INSTRUCTIONS FOR THE TASK: This exercise calls for copying every line below that holds the word "구분해서".

DATASET RECORDS:
═══
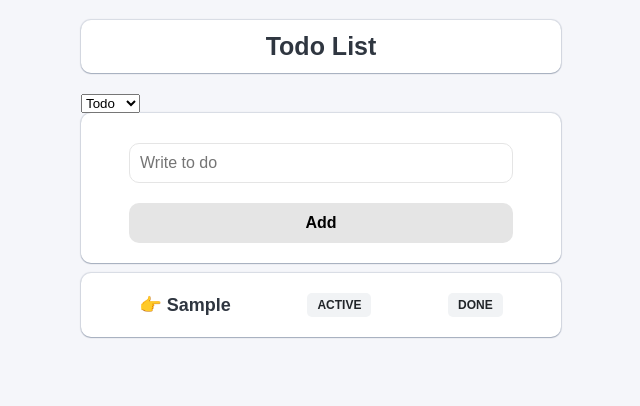
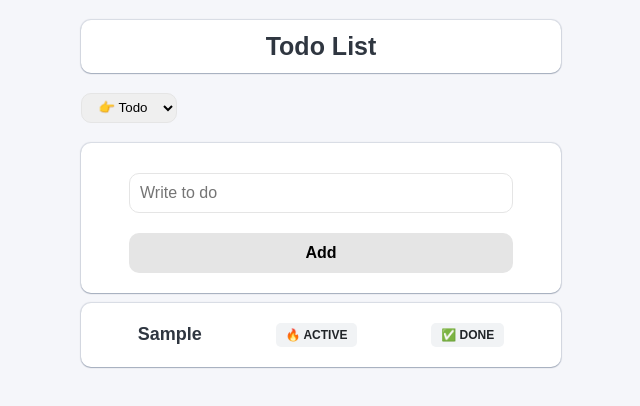
Before and after one commit to parkgeonwoong/todo-ts, a React (Create React App) app: page / in a window 1280 px wide. Both pictures are taken after typing "Sample" into the empty fields and a click on the button "Add". Shown: the top 406 px of the page, without its empty margins (319-959 px from the left). Built offline with nearby package versions, Linux system fonts and the light colour scheme.

Commit message:
Feat : 원하는 카테고리에 todo 넣기

```diff
--- a/src/atoms.ts
+++ b/src/atoms.ts
@@ -4,20 +4,28 @@
 
 import { atom, selector } from "recoil";
 
+// [enum] string값들로 하드코딩을 방지하기 위해
+export enum Categories {
+  "TODO" = "TODO",
+  "ACTIVE" = "ACTIVE",
+  "DONE" = "DONE",
+}
 export interface IToDo {
   text: string;
   id: number;
-  category: "TODO" | "ACTIVE" | "DONE";
+  category: Categories;
 }
 
+// [Atom] todo
 export const todoState = atom<IToDo[]>({
   key: "toDo",
   default: [],
 });
 
-export const categoryState = atom({
+// [Atom] category
+export const categoryState = atom<Categories>({
   key: "category",
-  default: "TODO",
+  default: Categories.TODO,
 });
 
 // Selector
--- a/src/components/CreateToDo.tsx
+++ b/src/components/CreateToDo.tsx
@@ -4,29 +4,31 @@
 
 import styled from "styled-components";
 import { useForm } from "react-hook-form";
-import { useSetRecoilState } from "recoil";
-import { todoState } from "../atoms";
+import { useRecoilValue, useSetRecoilState } from "recoil";
+import { categoryState, todoState } from "../atoms";
 
-//  인터페이스 정의
+// [인터페이스] 정의
 interface IForm {
   toDo: string;
 }
 
 function CreateToDo() {
   const setToDos = useSetRecoilState(todoState); // Recoil 상태값 변경 함수
+
+  // 카테고리에 맞게 생성하기 위해 카테고리 상태값 가져오기
+  const category = useRecoilValue(categoryState);
+
+  // [useForm] 사용하기
   const {
     register,
     handleSubmit,
     formState: { errors },
     setValue,
-  } = useForm<IForm>(); // useForm 훅 사용
+  } = useForm<IForm>();
 
   // submit 이벤트 핸들러
   const handleValid = ({ toDo }: IForm) => {
-    setToDos((prev) => [
-      { text: toDo, id: Date.now(), category: "TODO" },
-      ...prev,
-    ]);
+    setToDos((prev) => [{ text: toDo, id: Date.now(), category }, ...prev]);
     setValue("toDo", "");
   };
 
--- a/src/components/ToDo.tsx
+++ b/src/components/ToDo.tsx
@@ -4,7 +4,7 @@
 
 import { useSetRecoilState } from "recoil";
 import styled from "styled-components";
-import { IToDo, todoState } from "../atoms";
+import { Categories, IToDo, todoState } from "../atoms";
 
 function ToDo({ text, category, id }: IToDo) {
   const setToDos = useSetRecoilState(todoState);
@@ -20,15 +20,15 @@ function ToDo({ text, category, id }: IToDo) {
   };
   return (
     <LiBox>
-      <span>👉 {text}</span>
-      {category !== "TODO" && (
-        <button onClick={() => onClick("TODO")}>TODO</button>
+      <span>{text}</span>
+      {category !== Categories.TODO && (
+        <button onClick={() => onClick(Categories.TODO)}>👉 TODO</button>
       )}
-      {category !== "ACTIVE" && (
-        <button onClick={() => onClick("ACTIVE")}>ACTIVE</button>
+      {category !== Categories.ACTIVE && (
+        <button onClick={() => onClick(Categories.ACTIVE)}>🔥 ACTIVE</button>
       )}
-      {category !== "DONE" && (
-        <button onClick={() => onClick("DONE")}>DONE</button>
+      {category !== Categories.DONE && (
+        <button onClick={() => onClick(Categories.DONE)}>✅ DONE</button>
       )}
     </LiBox>
   );
--- a/src/components/ToDoList.tsx
+++ b/src/components/ToDoList.tsx
@@ -8,19 +8,24 @@
 
 import React from "react";
 import { Helmet } from "react-helmet-async";
+import styled from "styled-components";
+
 import { useRecoilState, useRecoilValue } from "recoil";
-import styled from "styled-components";
-import { categoryState, toDoSelector, todoState } from "../atoms";
+import { Categories, categoryState, toDoSelector } from "../atoms";
 import CreateToDo from "./CreateToDo";
 import ToDo from "./ToDo";
 
 function ToDoList() {
-  // 모든 카테고리를 랜더링할 필요가 없지 않을까? -> 카테고리별로 구분해서 랜더링
+  // ❓모든 카테고리를 랜더링할 필요가 없지 않을까? -> 카테고리별로 구분해서 랜더링
   // const toDos = useRecoilValue(todoState);
-  const todos = useRecoilValue(toDoSelector); // selector 한 상태값들
-  const [category, setCategory] = useRecoilState(categoryState); // 카테고리 상태값
+
+  // [selector] 상태값들
+  const todos = useRecoilValue(toDoSelector);
+
+  // 카테고리 상태값에 따른 필터링
+  const [category, setCategory] = useRecoilState(categoryState);
   const onInput = (event: React.FormEvent<HTMLSelectElement>) => {
-    setCategory(event.currentTarget.value);
+    setCategory(event.currentTarget.value as Categories);
   };
 
   return (
@@ -34,11 +39,12 @@ function ToDoList() {
         <h1>Todo List</h1>
       </Box>
 
-      <select value={category} onInput={onInput}>
-        <option value="TODO">Todo</option>
-        <option value="ACTIVE">Active</option>
-        <option value="DONE">Done</option>
-      </select>
+      {/* 옵션 */}
+      <Select value={category} onInput={onInput}>
+        <option value={Categories.TODO}>👉 Todo</option>
+        <option value={Categories.ACTIVE}>🔥 Active</option>
+        <option value={Categories.DONE}>✅ Done</option>
+      </Select>
 
       {/* 폼 */}
       <CreateToDo />
@@ -76,4 +82,17 @@ const Box = styled.div`
   }
 `;
 
+const Select = styled.select`
+  width: 20%;
+  height: 30px;
+  margin-bottom: 20px;
+  border: 1px solid #e5e5e5;
+  border-radius: 10px;
+  text-align: center;
+
+  option {
+    font-weight: 700;
+  }
+`;
+
 export default ToDoList;
--- a/src/index.tsx
+++ b/src/index.tsx
@@ -1,8 +1,9 @@
 import React from "react";
 import ReactDOM from "react-dom/client";
+import App from "./App";
+
 import { RecoilRoot } from "recoil";
 import { ThemeProvider } from "styled-components";
-import App from "./App";
 import { theme } from "./theme";
 
 const root = ReactDOM.createRoot(
```
Also changed, not shown: 1 other file (tests, documents, lock files or other folders).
═══
EXPECTED ANSWER:
-  // 모든 카테고리를 랜더링할 필요가 없지 않을까? -> 카테고리별로 구분해서 랜더링
+  // ❓모든 카테고리를 랜더링할 필요가 없지 않을까? -> 카테고리별로 구분해서 랜더링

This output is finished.